During our interview, Dr. Basbaum explains how pain is in the brain; the pain that one person feels can be more (or less) intense than another person’s perception even if the stimulus is identical. His lab investigates how chronic pain can occur by changes in the nervous system and the role of epigenetics (the interactions between your DNA and all other non-DNA elements). They are also interested in transplanting inhibitory precursor cells (cells that develop and eventually inhibit the activity of surrounding neurons) to help the spinal cord suppress pain signals. His findings could eventually lead to effective therapies to treat this debilitating disease.

More on the Basbaum Lab's research

Hosted by Osama Ahmed

June 01, 2011

Makings of a memory: Loren Frank

Loren Frank
The brain’s capacity to remember experiences to guide future decisions is an essential and fascinating ability. Our guest this month Loren Frank, an associate professor in the Keck Center for Integrative Neuroscience at UCSF, is working to understand this process.

Dr. Frank studies how the hippocampus, a brain structure required for the formation of memories, mediates spatial learning in rats. Within the hippocampus exist place cells: neurons that are activated whenever an animal is in a specific location in its environment. His lab records the neuronal activity of place cells during formation and “replay” of memories while rats explore their environment. Disrupting the “replay” prevents the long term formation of memory. Later in our interview, Dr. Frank discusses his initial interest in astrophysics and how he became interested in a career in neuroscience.

More on the Frank Lab's research

May 02, 2011

Mapping the brain's blood vessels: David Kleinfeld

David Kleinfeld

David Kleinfeld is a professor in the Department of Physics at the University of California, San Diego. In this month’s episode, Dr. Kleinfeld talks about the different, important questions his lab is addressing.

One part of his lab is trying to understand how the brain uses sensory input to process information about the environment. The lab uses the vibrissa (whisker) system in rats and mice to understand how they sense and navigate the world. Next, Dr. Kleinfeld discusses how changes in blood flow in the brain can be used to visualize electrical activity evoked by different stimuli. The tools his lab let them see blood flow at the level of a single blood vessel. Using these optical techniques, they can map every blood vessel and brain cell within sensory cortex. Creating a complicated “road map” of the brain can eventually be used to help interpret results from imaging techniques such as fMRI used in humans.

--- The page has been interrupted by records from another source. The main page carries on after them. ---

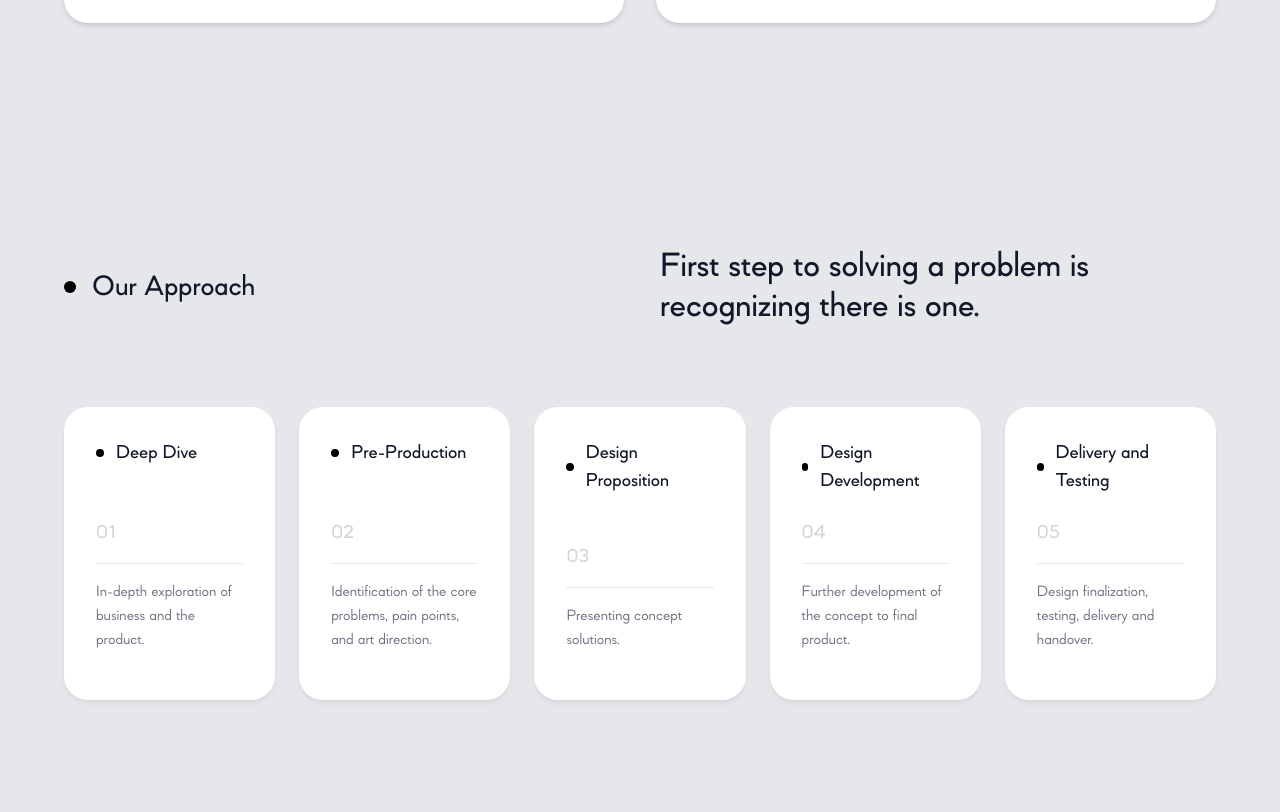
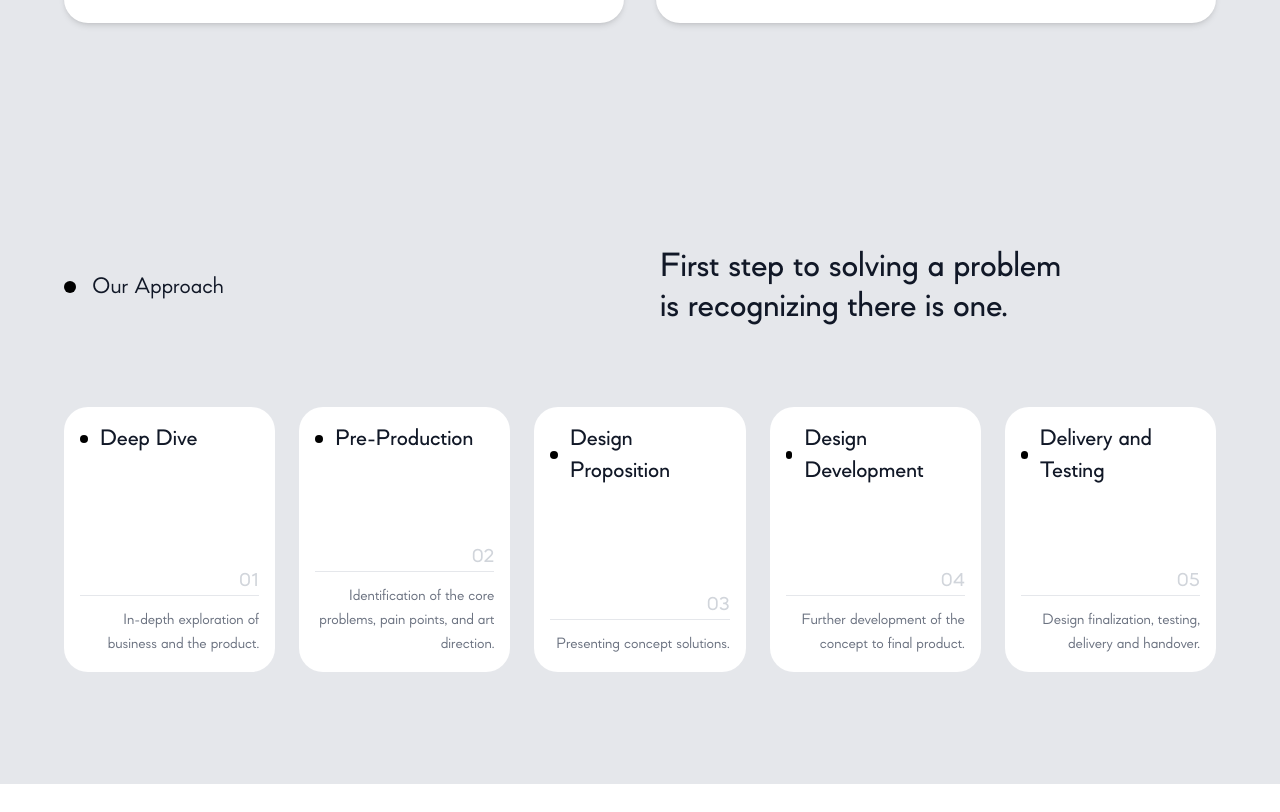
Before and after one commit to Brop-co/brop-web, a Next.js app: page /about in a window 1280 px wide. Shown: the part 1749-2561 px from the top of the page. After the commit the page ends 2533 px from the top, so only its background shows below. Built offline with nearby package versions, Linux system fonts and the light colour scheme.

Commit message:
about con't

```diff
--- a/components/about/About.tsx
+++ b/components/about/About.tsx
@@ -96,7 +96,7 @@ const About = () => {
                   transition={{ type: "spring", stiffness: 150 }}
                   className="absolute bottom-6 right-6"
                 >
-                  <div className="w-7 h-7 bg-blue-500 rounded-md flex items-center justify-center">
+                  <div className="w-7 h-7 bg-blue-500 rounded-md  items-center justify-center flex">
                     <Linkedin
                       className="w-4 h-4 text-white"
                       fill="white"
--- a/components/about/Approach.tsx
+++ b/components/about/Approach.tsx
@@ -33,7 +33,7 @@ const approachSteps = [
 
 const Approach = () => {
   return (
-    <section className="py-24 sm:py-28 px-6 sm:px-8 lg:px-16 bg-gray-200">
+    <section className="py-16 sm:py-20 md:py-24 lg:py-28 px-4 sm:px-6 lg:px-12 xl:px-16 bg-gray-200">
       <div className="mx-auto max-w-[1500px]">
         {/* Header */}
         <motion.div
@@ -41,53 +41,51 @@ const Approach = () => {
           whileInView={{ opacity: 1, y: 0 }}
           viewport={{ once: true, margin: "-100px" }}
           transition={{ duration: 0.8, ease: "easeOut" }}
-          className="grid grid-cols-1 lg:grid-cols-2 gap-10 mb-20"
+          className="grid grid-cols-1 md:grid-cols-2 gap-6 md:gap-10 mb-12 md:mb-20"
         >
           <div className="flex items-center space-x-4">
-            <div className="w-3 h-3 bg-black rounded-full"></div>
-            <h2 className="text-2xl sm:text-3xl font-medium text-gray-900">
+            <div className="w-2 h-2 sm:w-3 sm:h-3 bg-black rounded-full"></div>
+            <h2 className="text-2xl sm:text-3xlfont-medium text-gray-900">
               Our Approach
             </h2>
           </div>
-          <div>
+          <div className="pr-0 md:pr-12 lg:pr-36">
             <h3 className="text-2xl sm:text-3xl lg:text-4xl font-medium text-gray-900 leading-snug sm:leading-tight">
               First step to solving a problem is recognizing there is one.
             </h3>
           </div>
         </motion.div>
 
-        {/* Steps */}
         <motion.div
           initial={{ opacity: 0, y: 30 }}
           whileInView={{ opacity: 1, y: 0 }}
           viewport={{ once: true, margin: "-100px" }}
           transition={{ duration: 0.8, ease: "easeOut", delay: 0.2 }}
-          className="grid grid-cols-1 sm:grid-cols-2 lg:grid-cols-5 gap-6 w-full mx-auto"
+          className="grid grid-cols-2 md:grid-cols-5 gap-4 sm:gap-6 w-full mx-auto"
         >
           {approachSteps.map((step) => (
             <motion.div
               key={step.id}
               transition={{ type: "spring", stiffness: 120, damping: 15 }}
-              className="bg-white rounded-3xl overflow-hidden p-6 sm:p-8"
-              style={{
-                boxShadow:
-                  "0 4px 6px -1px rgba(0, 0, 0, 0.05), 0 2px 4px -1px rgba(0, 0, 0, 0.03)",
-              }}
+              className="bg-white rounded-2xl sm:rounded-3xl overflow-hidden p-3 sm:p-4"
             >
               <div className="flex flex-col h-full">
-                <div className="flex items-center mb-6">
-                  <span className="w-2 h-2 bg-black rounded-full mr-3"></span>
-                  <h4 className="text-xl sm:text-xl font-medium text-gray-900">
+                <div className="flex items-center mb-6 sm:mb-12 md:mb-20">
+                  <span className="w-1.5 h-1.5 sm:w-2 sm:h-2 bg-black rounded-full mr-2 sm:mr-3"></span>
+                  <h4 className="text-sm sm:text-base md:text-xl lg:text-2xl font-medium text-gray-900">
                     {step.title}
                   </h4>
                 </div>
+
                 <div className="flex-grow flex flex-col justify-end mt-auto">
-                  <div className="mb-4">
-                    <span className="text-xl sm:text-xl font-medium text-gray-300 ml-auto">
+                  <div className="flex flex-col items-end">
+                    <span className="text-base sm:text-lg lg:text-xl font-medium text-gray-300">
                       {`0${step.id}`}
                     </span>
-                    <hr className="border-t border-gray-200 my-4" />
-                    <p className="text-gray-500 text-base sm:text-base leading-snug">
+
+                    <hr className="w-full border-t border-gray-200 mb-2 sm:mb-3" />
+
+                    <p className="text-gray-500 leading-snug text-xs sm:text-sm lg:text-base text-right">
                       {step.description}
                     </p>
                   </div>
```
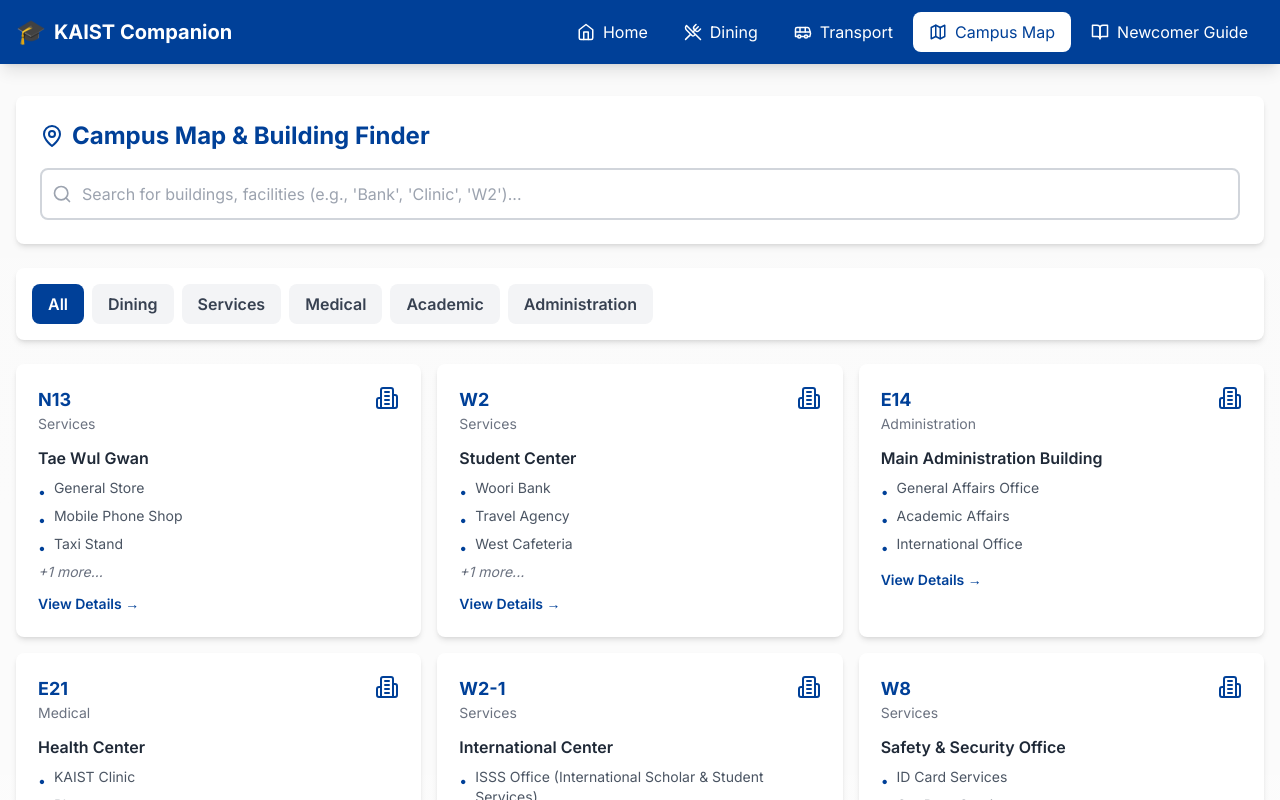
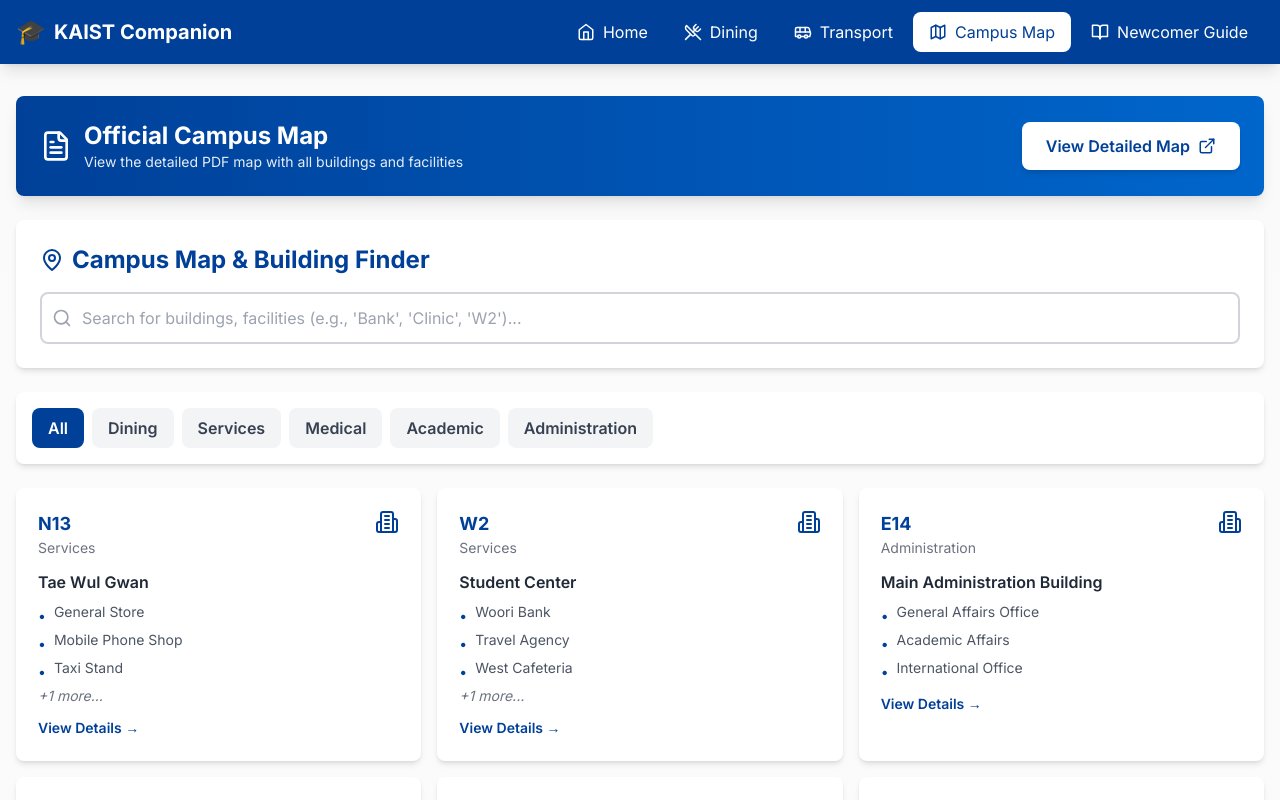
Before and after one commit to yayme/kaist-navigate, a Next.js app: page /kaist-navigate/map in a window 1280 px wide. Shown: the top 800 px of the page. Built offline with nearby package versions, Linux system fonts and the light colour scheme.

Commit message:
Add official campus map PDF and live OLEV bus tracking links

```diff
--- a/app/map/page.tsx
+++ b/app/map/page.tsx
@@ -1,4 +1,5 @@
 import InteractiveMap from '@/components/map/InteractiveMap'
+import { ExternalLink, FileText } from 'lucide-react'
 
 export const metadata = {
   title: 'Campus Map - KAIST Companion',
@@ -8,6 +9,28 @@ export const metadata = {
 export default function MapPage() {
   return (
     <div className="container mx-auto px-4 py-8">
+      {/* Detailed Map Link Banner */}
+      <div className="bg-gradient-to-r from-kaist-blue to-kaist-light-blue text-white p-6 rounded-lg shadow-lg mb-6">
+        <div className="flex items-center justify-between flex-wrap gap-4">
+          <div className="flex items-center gap-3">
+            <FileText size={32} />
+            <div>
+              <h2 className="text-2xl font-bold">Official Campus Map</h2>
+              <p className="text-sm opacity-90">View the detailed PDF map with all buildings and facilities</p>
+            </div>
+          </div>
+          <a
+            href="https://www.kaist.ac.kr/site/en/img/content/Campus_map.pdf"
+            target="_blank"
+            rel="noopener noreferrer"
+            className="bg-white text-kaist-blue px-6 py-3 rounded-lg font-semibold hover:bg-gray-100 transition-colors flex items-center gap-2 shadow-md"
+          >
+            View Detailed Map
+            <ExternalLink size={18} />
+          </a>
+        </div>
+      </div>
+
       <InteractiveMap />
     </div>
   )
--- a/app/transport/page.tsx
+++ b/app/transport/page.tsx
@@ -1,4 +1,5 @@
 import ShuttleTracker from '@/components/transport/ShuttleTracker'
+import { ExternalLink } from 'lucide-react'
 
 export const metadata = {
   title: 'Transportation - KAIST Companion',
@@ -8,6 +9,25 @@ export const metadata = {
 export default function TransportPage() {
   return (
     <div className="container mx-auto px-4 py-8">
+      {/* Live OLEV Tracking Link */}
+      <div className="bg-gradient-to-r from-green-600 to-green-500 text-white p-6 rounded-lg shadow-lg mb-6">
+        <div className="flex items-center justify-between flex-wrap gap-4">
+          <div>
+            <h2 className="text-2xl font-bold mb-2">🚌 Live OLEV Bus Tracking</h2>
+            <p className="text-sm opacity-90">Track shuttle buses in real-time on the official KAIST bus system</p>
+          </div>
+          <a
+            href="https://bus.kaist.ac.kr/olev.html"
+            target="_blank"
+            rel="noopener noreferrer"
+            className="bg-white text-green-600 px-6 py-3 rounded-lg font-semibold hover:bg-gray-100 transition-colors flex items-center gap-2 shadow-md"
+          >
+            Track Live Buses
+            <ExternalLink size={18} />
+          </a>
+        </div>
+      </div>
+
       <ShuttleTracker />
 
       {/* Getting to KAIST Section */}
```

More on the Kleinfeld Lab's research

Hosted by Osama Ahmed

March 31, 2011

How the Brain Maps What it Sees and Hears: Jason Triplett

Auditory and visual cues are crucial for perceiving the environment. Within the brain, both auditory stimuli and visual stimuli are organized topographically. In the visual system this means that neighboring spots on the retina project to neighboring spots in the brain. Likewise, areas along the basilar membrane in the cochlea which are sensitive to increasing frequencies of sound maintain this arrangement in the areas of the brain to which they project.

Our guest this week is Jason Triplett, a postdoctoral researcher at the University of California, Santa Cruz. He is interested in understanding the molecular and genetic mechanisms that guide the formation of these spatial maps. Jason will discuss how waves of neuronal activity that take place during development (before the eyes are even opened) are used by the brain to establish these complicated maps. Finally, we will hear briefly about the experiences that led him toward a career in science.

More on the Triplett Lab's research.

Hosted by Sama Ahmed.